[Web document revisions]
|---|

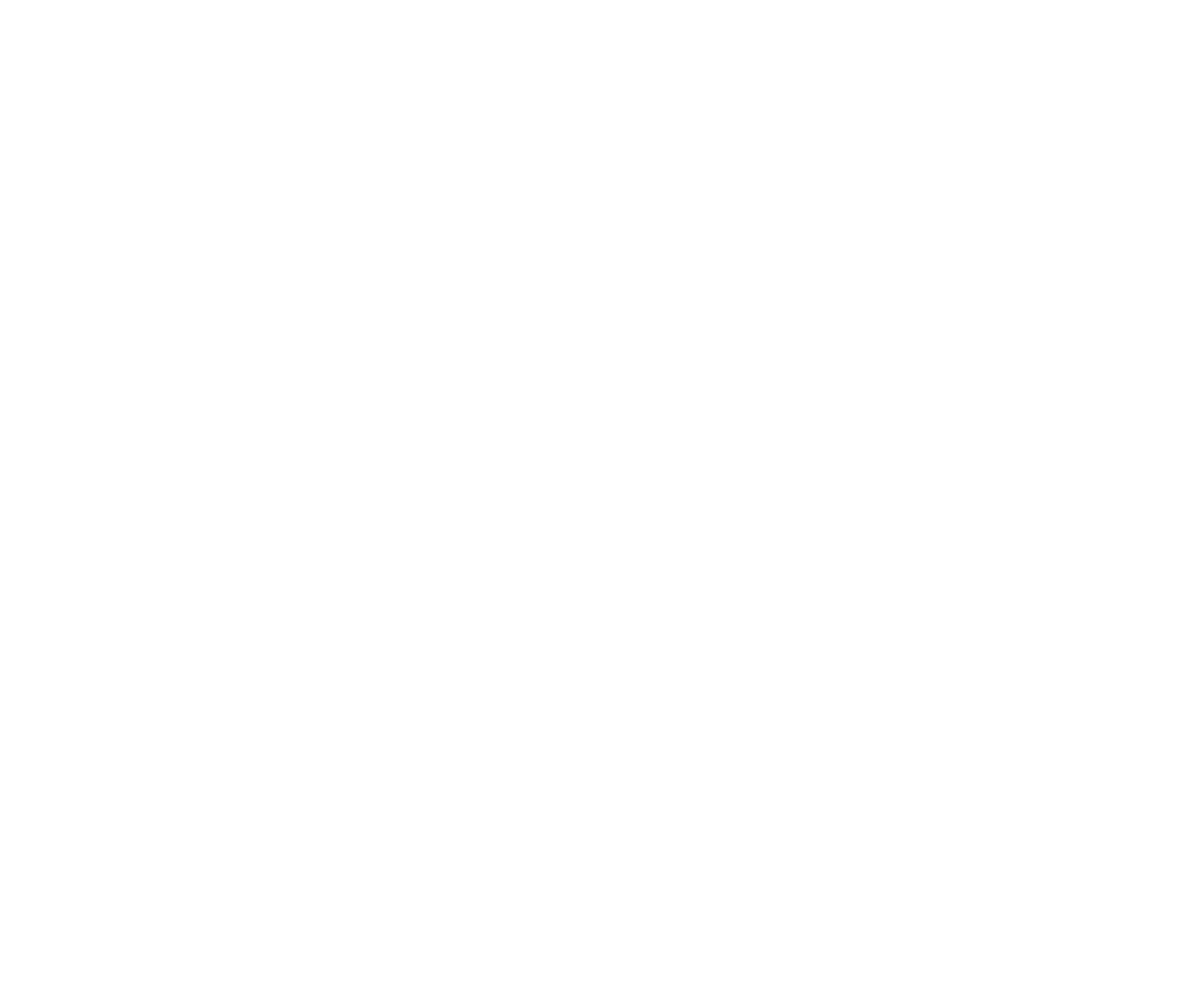
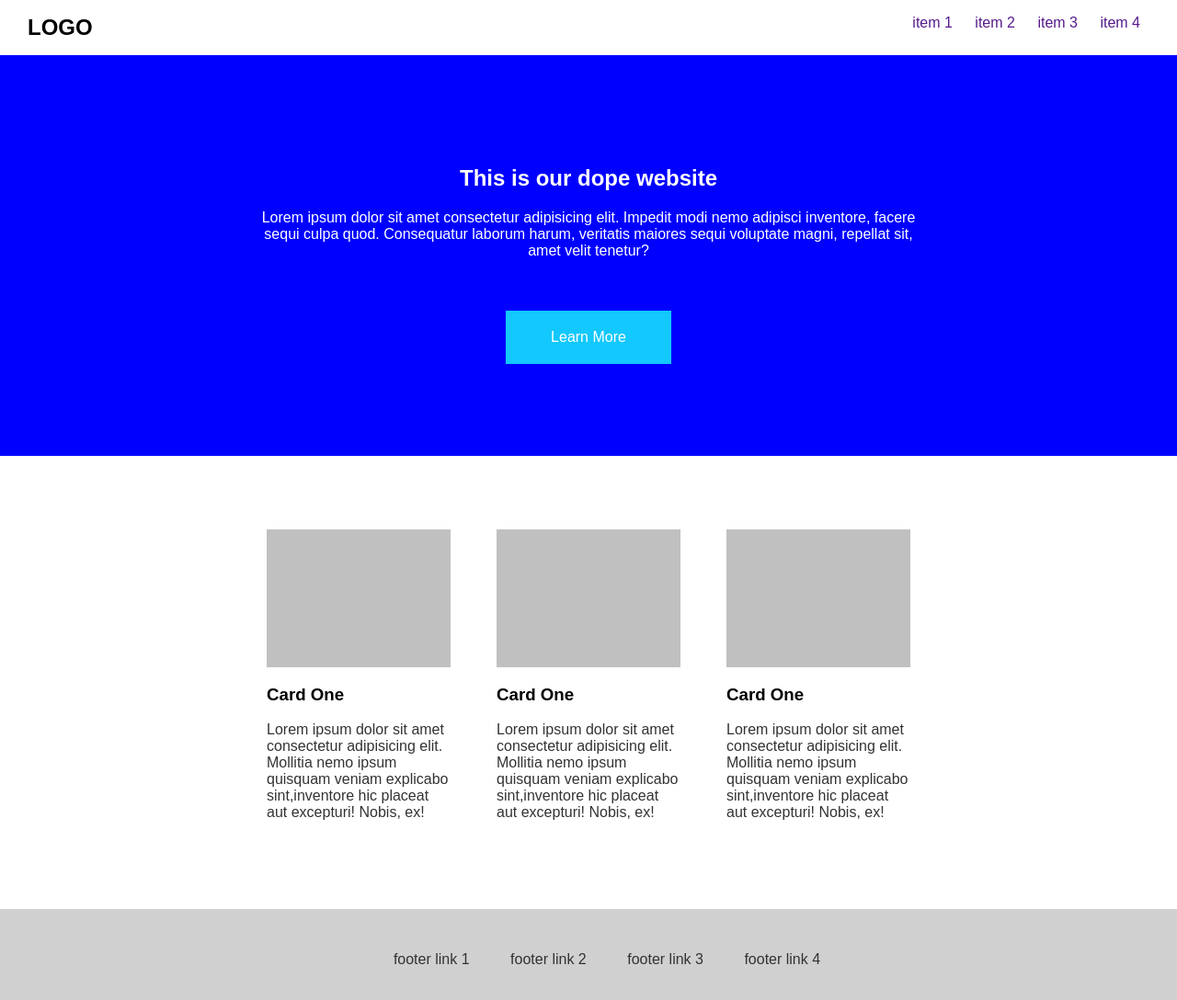
Before and after one commit to CodersofColor/HTML-CSS-For-Rookies, a plain HTML site: page src/5-Layout/FINISHED/index.html in a window 1280 px wide. Shown: the whole page at 92% size. Before the commit the page ends 800 px from the top, so only its background shows below. Drawn offline with Linux system fonts and the light colour scheme.

Commit message:
update to simple layout

```diff
--- a/src/5-Layout/FINISHED/index.html
+++ b/src/5-Layout/FINISHED/index.html
@@ -4,23 +4,60 @@
   <meta charset="UTF-8">
   <meta name="viewport" content="width=device-width, initial-scale=1.0">
   <title>Simple Layout</title>
+  <link rel="stylesheet" href="./style.css" />
 </head>
 <body>
-  <header>
+  <header class="header-main">
     <div class="header-inner">
-
+      <nav class="nav-main">
+        <h1 class="logo">Logo</h1>
+        <ul>
+          <li><a href="">item 1</a></li>
+          <li><a href="">item 2</a></li>
+          <li><a href="">item 3</a></li>
+          <li><a href="">item 4</a></li>
+        </ul>
+      </nav>
     </div>
   </header>
 
-  <section>
+  <section class="content-wrap">
+    <div class="banner-wrap">
+      <div class="banner-inner">
+        <h2>This is our dope website</h2>
+        <p>Lorem ipsum dolor sit amet consectetur adipisicing elit. Impedit modi nemo adipisci inventore, facere sequi culpa quod. Consequatur laborum harum, veritatis maiores sequi voluptate magni, repellat sit, amet velit tenetur?</p>
+        <button class="btn-primary">Learn More</button>
+      </div>
+    </div>
     <div class="content">
-
+      <div class="content-inner">
+        <div class="card">
+          <span class="imgplaceholder"></span>
+          <h3>Card One</h3>
+          <p>Lorem ipsum dolor sit amet consectetur adipisicing elit. Mollitia nemo ipsum quisquam veniam explicabo sint,inventore hic placeat aut excepturi! Nobis, ex!</p>
+        </div>
+        <div class="card">
+          <span class="imgplaceholder"></span>
+          <h3>Card One</h3>
+          <p>Lorem ipsum dolor sit amet consectetur adipisicing elit. Mollitia nemo ipsum quisquam veniam explicabo sint,inventore hic placeat aut excepturi! Nobis, ex!</p>
+        </div>
+        <div class="card">
+          <span class="imgplaceholder"></span>
+          <h3>Card One</h3>
+          <p>Lorem ipsum dolor sit amet consectetur adipisicing elit. Mollitia nemo ipsum quisquam veniam explicabo sint,inventore hic placeat aut excepturi! Nobis, ex!</p>
+        </div>
+      </div>
     </div>
   </section>
 
-  <footer>
+  <footer class="footer-main">
     <div class="footer-inner">
-
+        <ul class="footer-list">
+          <li><a href="">footer link 1</a></li>
+          <li><a href="">footer link 2</a></li>
+          <li><a href="">footer link 3</a></li>
+          <li><a href="">footer link 4</a></li>
+        </ul>
     </div>
   </footer>
 
--- a/src/5-Layout/FINISHED/style.css
+++ b/src/5-Layout/FINISHED/style.css
@@ -0,0 +1,126 @@
+/* GENERAL STYLES */
+*{
+  box-sizing: border-box;
+}
+body{
+  margin:0;
+  padding:0;
+  font-size:100%;
+  font-family: arial;
+}
+
+
+/* HEADER STYLES */
+.header-main{
+  margin:0;
+  padding:0;
+  background:white;
+}
+
+.nav-main{
+  height:60px;
+  padding:0 30px;
+  max-height:60px;
+}
+.nav-main .logo{
+  float:left;
+  height:60px;
+  line-height: 60px;
+  margin:0;
+  text-transform: uppercase;
+}
+.nav-main ul {
+  float:right;
+  list-style:none;
+}
+.nav-main ul li{
+  display:inline-block;
+}
+.nav-main ul li a {
+  display:block;
+  padding:0 10px;
+  text-decoration: none;
+}
+
+/* BANNER STYLES */
+.banner-wrap{
+  padding:100px 0;
+  background:blue;
+}
+
+.banner-inner{
+  max-width:800px;
+  margin:0 auto;
+  padding:100;
+  text-align:center;
+  color:white;
+}
+
+.banner-inner p {
+  padding:0 30px;
+}
+.btn-primary{
+  width:180px;
+  margin:40px 0 0;
+  padding:20px 40px;
+  outline:none;
+  border:none;
+  font-size:16px;
+  background-color:#12c8fc;
+  color:white;
+  transition: background .2s ease-in-out;
+  cursor: pointer;
+}
+
+.btn-primary:hover{
+  background-color:green;
+}
+
+
+/* CONTENT STYLES */
+.content-inner{
+  display:flex;
+  justify-content: space-evenly;
+  margin:0 auto;
+  padding:80px 0;
+  max-width:800px;
+
+}
+.card {
+  max-width:200px;
+}
+.card p {
+  color:#333;
+}
+.imgplaceholder{
+  display:block;
+  width:100%;
+  height:150px;
+  background:#c0c0c0;
+}
+/* FOOTER MAIN */
+.footer-main{
+  padding:30px 0;
+  background:#d0d0d0;
+}
+.footer-inner{
+  max-width:800px;
+  margin:0 auto;
+}
+
+.footer-list{
+  text-align:center;
+  list-style: none;
+}
+.footer-list li {
+  display:inline-block;
+}
+.footer-list li a {
+  display:block;
+  padding:0 20px;
+  color:#333;
+  text-decoration: none;
+}
+.footer-list li a:hover{
+  text-decoration: underline;
+}
```
Also changed, not shown: src/0-Intro/boxmodel.html (+1 -0 lines), src/5-Layout/_sandbox/index.html (added, +12 -0 lines), src/5-Layout/_sandbox/sandbox.css (added).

|---|

## What needs to be done
What is needed here is each line above set down word for word, minus the images.

## Result of the exercise
Before and after one commit to CodersofColor/HTML-CSS-For-Rookies, a plain HTML site: page src/5-Layout/FINISHED/index.html in a window 1280 px wide. Shown: the whole page at 92% size. Before the commit the page ends 800 px from the top, so only its background shows below. Drawn offline with Linux system fonts and the light colour scheme.

Commit message:
update to simple layout

```diff
--- a/src/5-Layout/FINISHED/index.html
+++ b/src/5-Layout/FINISHED/index.html
@@ -4,23 +4,60 @@
   <meta charset="UTF-8">
   <meta name="viewport" content="width=device-width, initial-scale=1.0">
   <title>Simple Layout</title>
+  <link rel="stylesheet" href="./style.css" />
 </head>
 <body>
-  <header>
+  <header class="header-main">
     <div class="header-inner">
-
+      <nav class="nav-main">
+        <h1 class="logo">Logo</h1>
+        <ul>
+          <li><a href="">item 1</a></li>
+          <li><a href="">item 2</a></li>
+          <li><a href="">item 3</a></li>
+          <li><a href="">item 4</a></li>
+        </ul>
+      </nav>
     </div>
   </header>
 
-  <section>
+  <section class="content-wrap">
+    <div class="banner-wrap">
+      <div class="banner-inner">
+        <h2>This is our dope website</h2>
+        <p>Lorem ipsum dolor sit amet consectetur adipisicing elit. Impedit modi nemo adipisci inventore, facere sequi culpa quod. Consequatur laborum harum, veritatis maiores sequi voluptate magni, repellat sit, amet velit tenetur?</p>
+        <button class="btn-primary">Learn More</button>
+      </div>
+    </div>
     <div class="content">
-
+      <div class="content-inner">
+        <div class="card">
+          <span class="imgplaceholder"></span>
+          <h3>Card One</h3>
+          <p>Lorem ipsum dolor sit amet consectetur adipisicing elit. Mollitia nemo ipsum quisquam veniam explicabo sint,inventore hic placeat aut excepturi! Nobis, ex!</p>
+        </div>
+        <div class="card">
+          <span class="imgplaceholder"></span>
+          <h3>Card One</h3>
+          <p>Lorem ipsum dolor sit amet consectetur adipisicing elit. Mollitia nemo ipsum quisquam veniam explicabo sint,inventore hic placeat aut excepturi! Nobis, ex!</p>
+        </div>
+        <div class="card">
+          <span class="imgplaceholder"></span>
+          <h3>Card One</h3>
+          <p>Lorem ipsum dolor sit amet consectetur adipisicing elit. Mollitia nemo ipsum quisquam veniam explicabo sint,inventore hic placeat aut excepturi! Nobis, ex!</p>
+        </div>
+      </div>
     </div>
   </section>
 
-  <footer>
+  <footer class="footer-main">
     <div class="footer-inner">
-
+        <ul class="footer-list">
+          <li><a href="">footer link 1</a></li>
+          <li><a href="">footer link 2</a></li>
+          <li><a href="">footer link 3</a></li>
+          <li><a href="">footer link 4</a></li>
+        </ul>
     </div>
   </footer>
 
--- a/src/5-Layout/FINISHED/style.css
+++ b/src/5-Layout/FINISHED/style.css
@@ -0,0 +1,126 @@
+/* GENERAL STYLES */
+*{
+  box-sizing: border-box;
+}
+body{
+  margin:0;
+  padding:0;
+  font-size:100%;
+  font-family: arial;
+}
+
+
+/* HEADER STYLES */
+.header-main{
+  margin:0;
+  padding:0;
+  background:white;
+}
+
+.nav-main{
+  height:60px;
+  padding:0 30px;
+  max-height:60px;
+}
+.nav-main .logo{
+  float:left;
+  height:60px;
+  line-height: 60px;
+  margin:0;
+  text-transform: uppercase;
+}
+.nav-main ul {
+  float:right;
+  list-style:none;
+}
+.nav-main ul li{
+  display:inline-block;
+}
+.nav-main ul li a {
+  display:block;
+  padding:0 10px;
+  text-decoration: none;
+}
+
+/* BANNER STYLES */
+.banner-wrap{
+  padding:100px 0;
+  background:blue;
+}
+
+.banner-inner{
+  max-width:800px;
+  margin:0 auto;
+  padding:100;
+  text-align:center;
+  color:white;
+}
+
+.banner-inner p {
+  padding:0 30px;
+}
+.btn-primary{
+  width:180px;
+  margin:40px 0 0;
+  padding:20px 40px;
+  outline:none;
+  border:none;
+  font-size:16px;
+  background-color:#12c8fc;
+  color:white;
+  transition: background .2s ease-in-out;
+  cursor: pointer;
+}
+
+.btn-primary:hover{
+  background-color:green;
+}
+
+
+/* CONTENT STYLES */
+.content-inner{
+  display:flex;
+  justify-content: space-evenly;
+  margin:0 auto;
+  padding:80px 0;
+  max-width:800px;
+
+}
+.card {
+  max-width:200px;
+}
+.card p {
+  color:#333;
+}
+.imgplaceholder{
+  display:block;
+  width:100%;
+  height:150px;
+  background:#c0c0c0;
+}
+/* FOOTER MAIN */
+.footer-main{
+  padding:30px 0;
+  background:#d0d0d0;
+}
+.footer-inner{
+  max-width:800px;
+  margin:0 auto;
+}
+
+.footer-list{
+  text-align:center;
+  list-style: none;
+}
+.footer-list li {
+  display:inline-block;
+}
+.footer-list li a {
+  display:block;
+  padding:0 20px;
+  color:#333;
+  text-decoration: none;
+}
+.footer-list li a:hover{
+  text-decoration: underline;
+}
```
Also changed, not shown: src/0-Intro/boxmodel.html (+1 -0 lines), src/5-Layout/_sandbox/index.html (added, +12 -0 lines), src/5-Layout/_sandbox/sandbox.css (added).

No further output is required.